After the Midsommar festivities begin, the awe and wonder is gone, and the dread begins to slowly creep in.  Ari Aster is no stranger to putting his characters through the wringer, and just like in his first feature, he does not hold back from twisting the knife in deeper.  One could accuse Aster of hating his characters, but that is an unfair assumption.  The writer/director’s admiration for Dani is written on the sleeves of the film.  He simply has confidence in Dani and knows that she will persevere through these horrors.  A hero’s journey can never be easy, and the harder the journey is, the more satisfying the ending is.  Even the obnoxious and meat-headed men of the group feel less like the butt of a joke and more like real people you can imagine barging through European cultures, expecting everything and everyone to bend to their own wills and mindsets.
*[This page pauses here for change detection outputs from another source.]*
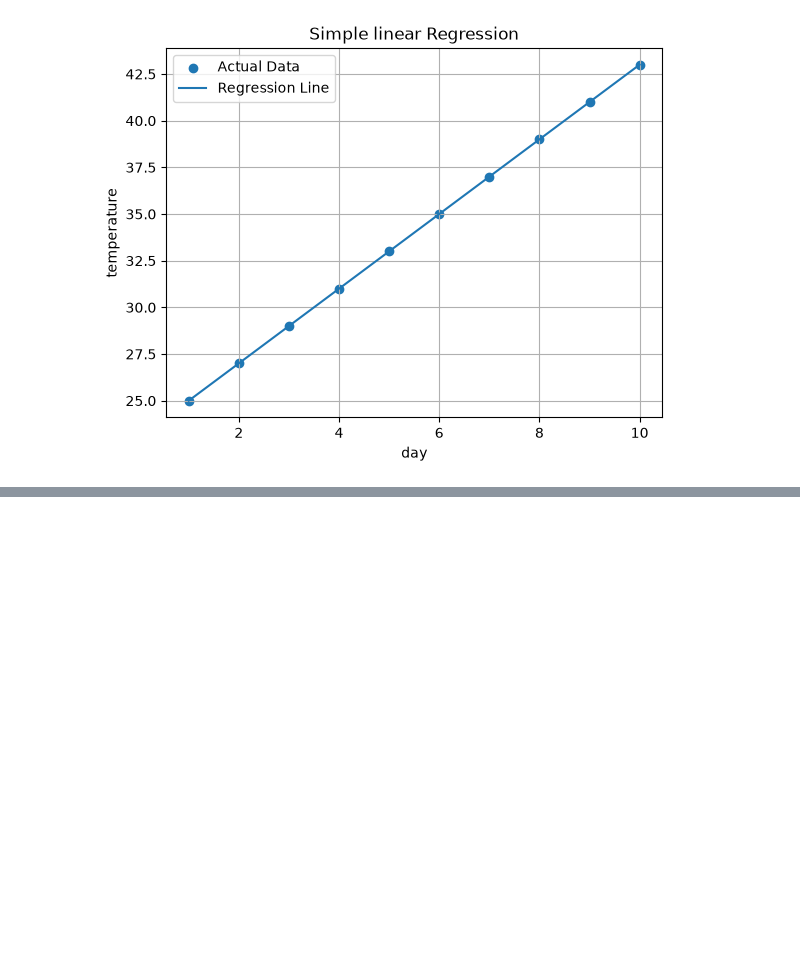
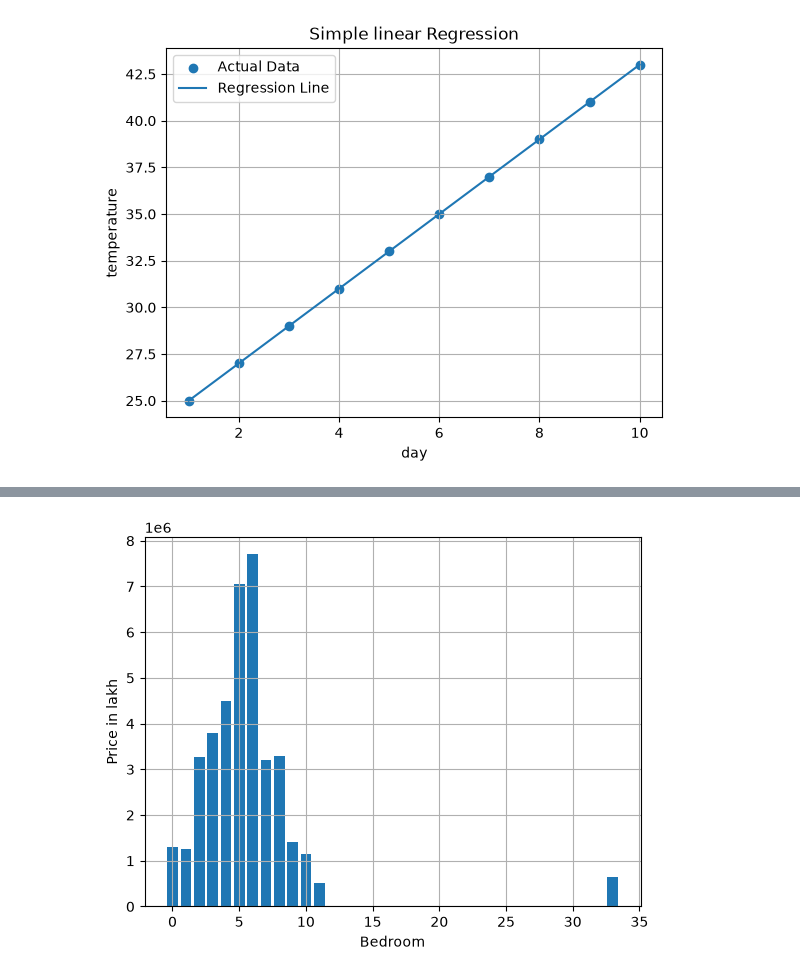
Before and after one commit to ankit-kr-maurya-82/Data-Science, a Jupyter notebook: day12.ipynb, the cells around one changed output, grey strips where cells are left out. Saved outputs shown, nothing was run; the diff lists cells and outputs as text; code cells hidden in the pictures; blank space fills up the shorter version.

```diff
--- a/day12.ipynb
+++ b/day12.ipynb
@@ -214,0 +272,6 @@ Predicted Salary = ₹47500.00
+# %%
+import pandas as pd
+import matplotlib.pyplot as plt
+from sklearn.linear_model import LinearRegression
+
+data=pd.read_csv("kc_house_data.csv")
@@ -214,0 +390,10 @@ Predicted Salary = ₹47500.00
+# %%
+bed= data['bedrooms']
+price= data['price']
+plt.bar(bed, price)
+plt.grid()
+plt.xlabel("Bedroom")
+plt.ylabel("Price in lakh")
+plt.show()
+# %% [output]
+[figure, added]
```
Also changed, not shown: parts of 22 cells of this notebook, 2 other files.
And this is thanks to the brilliant cast assembled for the picture.  While it can be easy to lavish praise on Aster’s vision, it would be criminal not to mention the incredible work put in by the rest of the cast and crew.  William Jackson Harper, Jack Reynor, and Will Poulter give fantastic and darkly comic life to the worst kinds of grad student party boys you can think of.  Their human approach to the characters is a key element in making good horror work. It’s easy to laugh them off, but the audience can still see their worst tendencies reflected back at them.  Vilhelm Blomgren’s performance as Pelle creates the perfectly ideal guide, simply wanting everyone to have a good time, although there’s something menacing lurking under the surface of his Nice Guy demeanor.  Florence Pugh’s performance as Dani is a revelatory experience.  She perfectly encapsulates the pain, trauma, and alienation of the character, while also giving her a sense of agency and determination, making sure she never succumbs to the tropes of the helpless scream queen in distress.  She may be floating aimlessly in the sea of her isolation and depression, but she refuses to drown, and that shows in just a simple glance.
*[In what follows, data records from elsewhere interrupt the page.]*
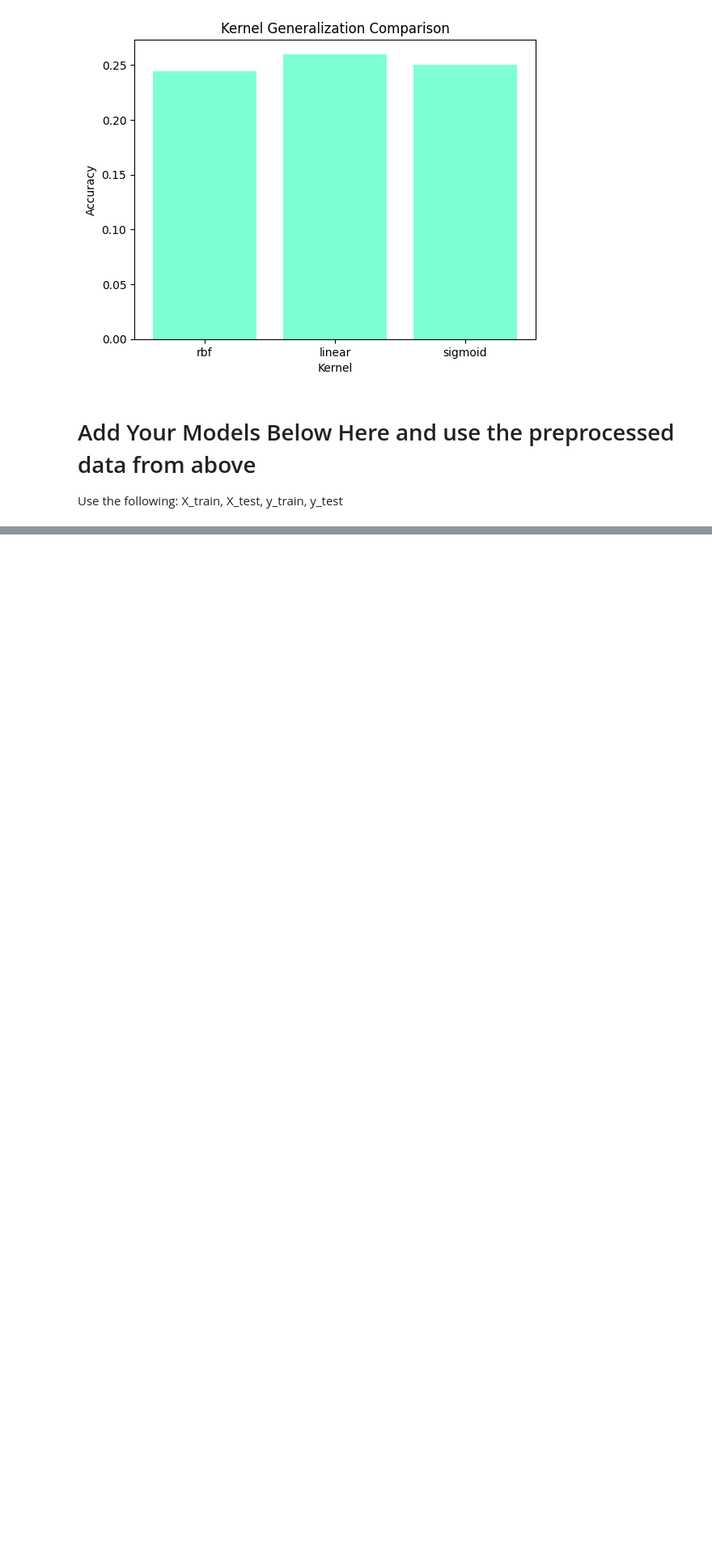
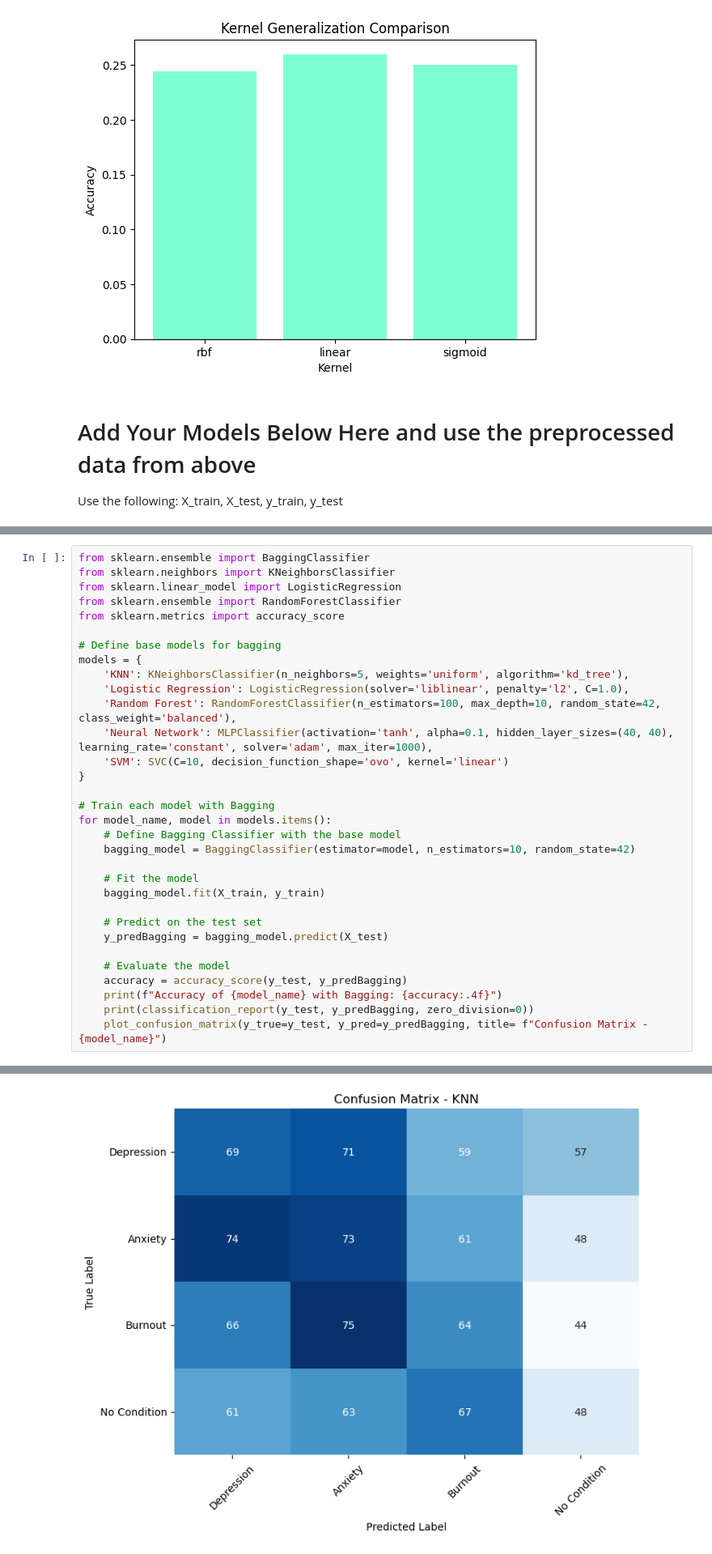
Before and after one commit to johnnyhuyhuynh/MindSpace, a Jupyter notebook: MindSpace-Clean.ipynb, the cells around one changed output, grey strips where cells are left out. Shown at 81% size. Cells and saved outputs as stored; diff of their text form; blank space fills up the shorter version.

```diff
--- a/MindSpace-Clean.ipynb
+++ b/MindSpace-Clean.ipynb
@@ -446,0 +593,33 @@ Use the following: X_train, X_test, y_train, y_test
+# %%
+from sklearn.ensemble import BaggingClassifier
+from sklearn.neighbors import KNeighborsClassifier
+from sklearn.linear_model import LogisticRegression
+from sklearn.ensemble import RandomForestClassifier
+from sklearn.metrics import accuracy_score
+
+# Define base models for bagging
+models = {
+    'KNN': KNeighborsClassifier(n_neighbors=5, weights='uniform', algorithm='kd_tree'),
+    'Logistic Regression': LogisticRegression(solver='liblinear', penalty='l2', C=1.0),
+    'Random Forest': RandomForestClassifier(n_estimators=100, max_depth=10, random_state=42, class_weight='balanced'),
+    'Neural Network': MLPClassifier(activation='tanh', alpha=0.1, hidden_layer_sizes=(40, 40), learning_rate='constant', solver='adam', max_iter=1000),
+    'SVM': SVC(C=10, decision_function_shape='ovo', kernel='linear')
+}
+
+# Train each model with Bagging
+for model_name, model in models.items():
+    # Define Bagging Classifier with the base model
+    bagging_model = BaggingClassifier(estimator=model, n_estimators=10, random_state=42)
+
+    # Fit the model
+    bagging_model.fit(X_train, y_train)
+
+    # Predict on the test set
+    y_predBagging = bagging_model.predict(X_test)
+
+    # Evaluate the model
+    accuracy = accuracy_score(y_test, y_predBagging)
+    print(f"Accuracy of {model_name} with Bagging: {accuracy:.4f}")
+    print(classification_report(y_test, y_predBagging, zero_division=0))
+    plot_confusion_matrix(y_true=y_test, y_pred=y_predBagging, title= f"Confusion Matrix - {model_name}")
+# %% [output]
@@ -446,0 +637 @@ Use the following: X_train, X_test, y_train, y_test
+[figure, added]
```
Also changed, not shown: parts of 11 cells of this notebook.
Pawel Pogorzelski’s sparkling, gorgeous cinematography aids in creating the lulling sense of peace mixed in with the growing unease, and Bobby Krlic’s atmospheric score fits in perfectly like an adjacent puzzle piece.  Quite possibly the most effective visual aspect of the film is the incredibly detailed production design by Henrik Svensson.  It’s astounding to realize that this is his first credit as Production Designer.  Every corner of the town of Harga feels lived in, feels like it has some separate story to tell.  The layers of lore and mythology run deeply in every frame.  In fact, if you keep an eye out for visual cues even before the crew arrives in Harga, there are a few brilliant moments of foreshadowing hidden in the background.
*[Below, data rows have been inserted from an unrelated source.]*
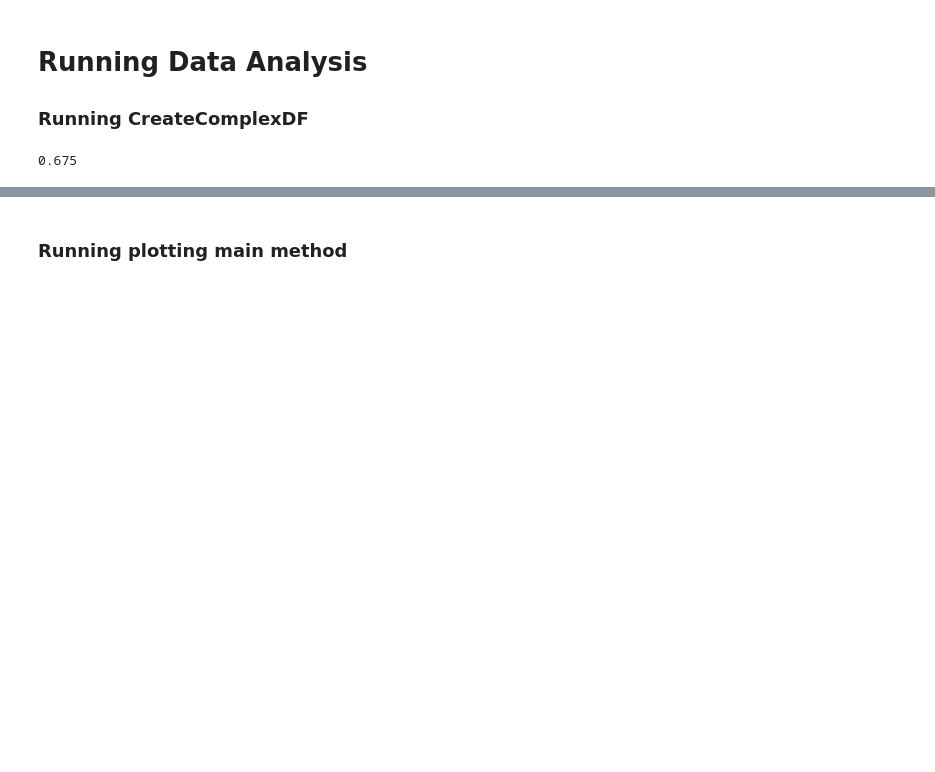
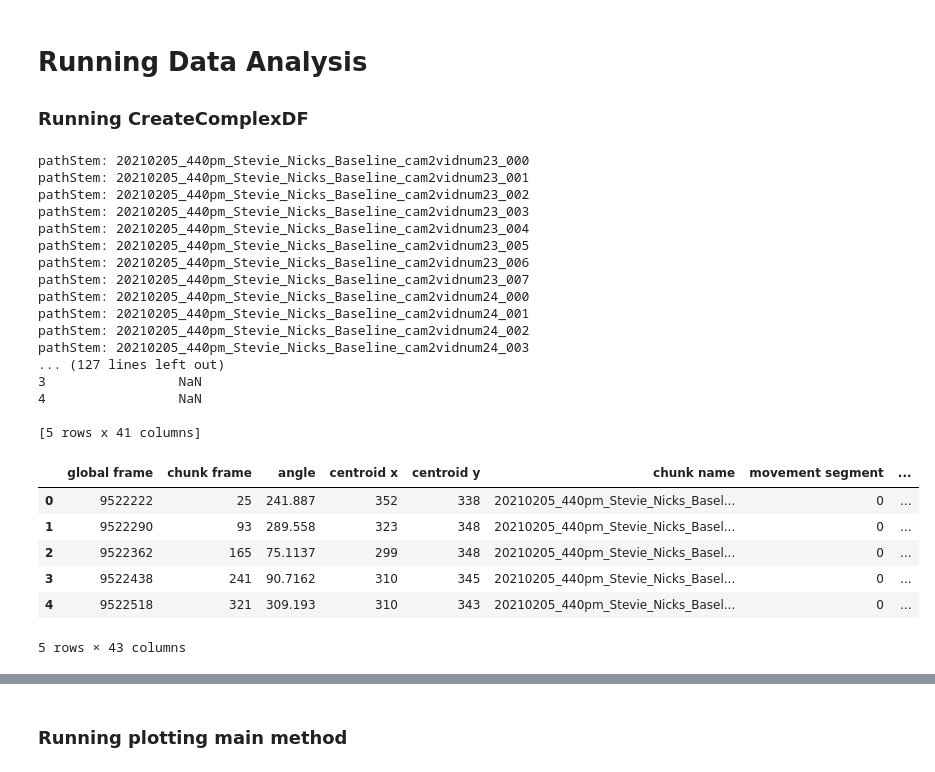
Before and after one commit to konnorve/DataAnalysis, a Jupyter notebook: stevie_nicks_plotting.ipynb, the cells around one changed output, grey strips where cells are left out. Drawn from its saved outputs; the diff is of its cells as text; code cells hidden in the pictures; blank space fills up the shorter version.

```diff
--- a/stevie_nicks_plotting.ipynb
+++ b/stevie_nicks_plotting.ipynb
@@ -64,57 +73,61 @@ rholab = rhopaliaDF['Rhopalia Label'].tolist()
 # %%
 recName = 'Stevie_Nicks'
 
-jellyPath = homePath / 'Stevie_Nicks'
+jellyPath = homePath / 'Stevie_Nicks_Slice_2ndPass'
 
 complexDFPath = jellyPath / '{}_complexDF.csv'.format(jellyPath.name)
 
 figurePath = cdf.makeOutDir(jellyPath, 'figures')
 
-figurePath_DTC_slice = cdf.makeOutDir(jellyPath, 'figures_DTC_Slice')
+# figurePath_DTC_slice = cdf.makeOutDir(jellyPath, 'figures_DTC_Slice')
 
-figurePath_base_slice = cdf.makeOutDir(jellyPath, 'figures_base_Slice')
+# figurePath_base_slice = cdf.makeOutDir(jellyPath, 'figures_base_Slice')
 
 
-recPath_DTC = jellyPath / 'Stevie_Nicks_DTC'
+orientation_DFPath = jellyPath / 'Slice_Stevie_Nicks_orientations_complete.csv'
 
-orientation_DTC_DFPath = recPath_DTC / 'Stevie_orient_DTC.csv'
-
-orientationData_DTC = pd.read_csv(orientation_DTC_DFPath)
-
-angleDataPath_DTC = recPath_DTC / 'Stevie_Nicks_AngleData_DTC'
+orientationData = pd.read_csv(orientation_DFPath)
 
 
-recPath_Base = jellyPath / 'Stevie_Nicks_base'
+angleDataPath_DTC = jellyPath / 'Slice_Stevie_Nicks_AngleData_DTC'
 
-orientation_Base_DFPath = recPath_Base / 'Stevie_orient_base.csv'
 
-orientationData_Base = pd.read_csv(orientation_Base_DFPath)
-
-angleDataPath_Base = recPath_Base / 'Stevie_Nicks_AngleData_base'
-
-complexDFPath = jellyPath / '{}_complexDF.csv'.format(jellyPath.name)
+angleDataPath_Base = jellyPath / 'Slice_Stevie_Nicks_AngleData_base'
 # %% [markdown]
 # Running Data Analysis
 
 ### Running CreateComplexDF
 # %%
 complexDF_base = cdf.createComplexDF(angleDataPath_Base,
-                                orientationData_Base,
+                                orientationData,
                                 rhopaliaDF,
                                 120,
                                 datetime(2021,2,5,16,40),
                                 False)
 
-median_ipi = complexDF_base.InterpulseInterval_After.median()
-
-complexDF_DTC = cdf.createComplexDF(angleDataPath_DTC,
-                                orientationData_DTC,
-                                rhopaliaDF,
-                                120,
-                                datetime(2021,2,5,16,40),
-                                False,
-                                median_ipi)
+complexDF_base.head()
+# %% [output]
+pathStem: 20210205_440pm_Stevie_Nicks_Baseline_cam2vidnum23_000
+pathStem: 20210205_440pm_Stevie_Nicks_Baseline_cam2vidnum23_001
+pathStem: 20210205_440pm_Stevie_Nicks_Baseline_cam2vidnum23_002
+pathStem: 20210205_440pm_Stevie_Nicks_Baseline_cam2vidnum23_003
+pathStem: 20210205_440pm_Stevie_Nicks_Baseline_cam2vidnum23_004
+pathStem: 20210205_440pm_Stevie_Nicks_Baseline_cam2vidnum23_005
+pathStem: 20210205_440pm_Stevie_Nicks_Baseline_cam2vidnum23_006
+pathStem: 20210205_440pm_Stevie_Nicks_Baseline_cam2vidnum23_007
+pathStem: 20210205_440pm_Stevie_Nicks_Baseline_cam2vidnum24_000
+pathStem: 20210205_440pm_Stevie_Nicks_Baseline_cam2vidnum24_001
+pathStem: 20210205_440pm_Stevie_Nicks_Baseline_cam2vidnum24_002
+pathStem: 20210205_440pm_Stevie_Nicks_Baseline_cam2vidnum24_003
+... (127 lines left out)
+3                 NaN
+4                 NaN
+
+[5 rows x 41 columns]
+|  | global frame | chunk frame | angle | centroid x | centroid y | chunk name | movement segment | ... |
+| 0 | 9522222 | 25 | 241.887 | 352 | 338 | 20210205_440pm_Stevie_Nicks_Basel... | 0 | ... |
+| 1 | 9522290 | 93 | 289.558 | 323 | 348 | 20210205_440pm_Stevie_Nicks_Basel... | 0 | ... |
+| 2 | 9522362 | 165 | 75.1137 | 299 | 348 | 20210205_440pm_Stevie_Nicks_Basel... | 0 | ... |
+| 3 | 9522438 | 241 | 90.7162 | 310 | 345 | 20210205_440pm_Stevie_Nicks_Basel... | 0 | ... |
+| 4 | 9522518 | 321 | 309.193 | 310 | 343 | 20210205_440pm_Stevie_Nicks_Basel... | 0 | ... |
+5 rows × 43 columns
-# %%
-median_ipi
-# %% [output]
-0.675
```
Also changed, not shown: parts of 18 cells of this notebook, 4 other files.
All of these elements slowly helps the film build its way up to a climax that is equally shocking, horrifying, and cathartic.  On the surface, Midsommar is a brutal, relentless tale filled with blood, fire, and carnage.  But Ari Aster is telling a story that goes much deeper below the surface, hitting us at our very core.  This is not simply a story of hapless youths meeting gruesome ends at the hands of a death cult.  This is a story of Dani’s revelation and rebirth, realizing her true self, and stripping away the dead weight of her past.  The journey is intense, and we may not be physically prepared for what we are about to go through, but like Dani, by the end, we, the audience, will re-emerge, shaking, changed, and newborn, cleansed by the ritual of Midsommar.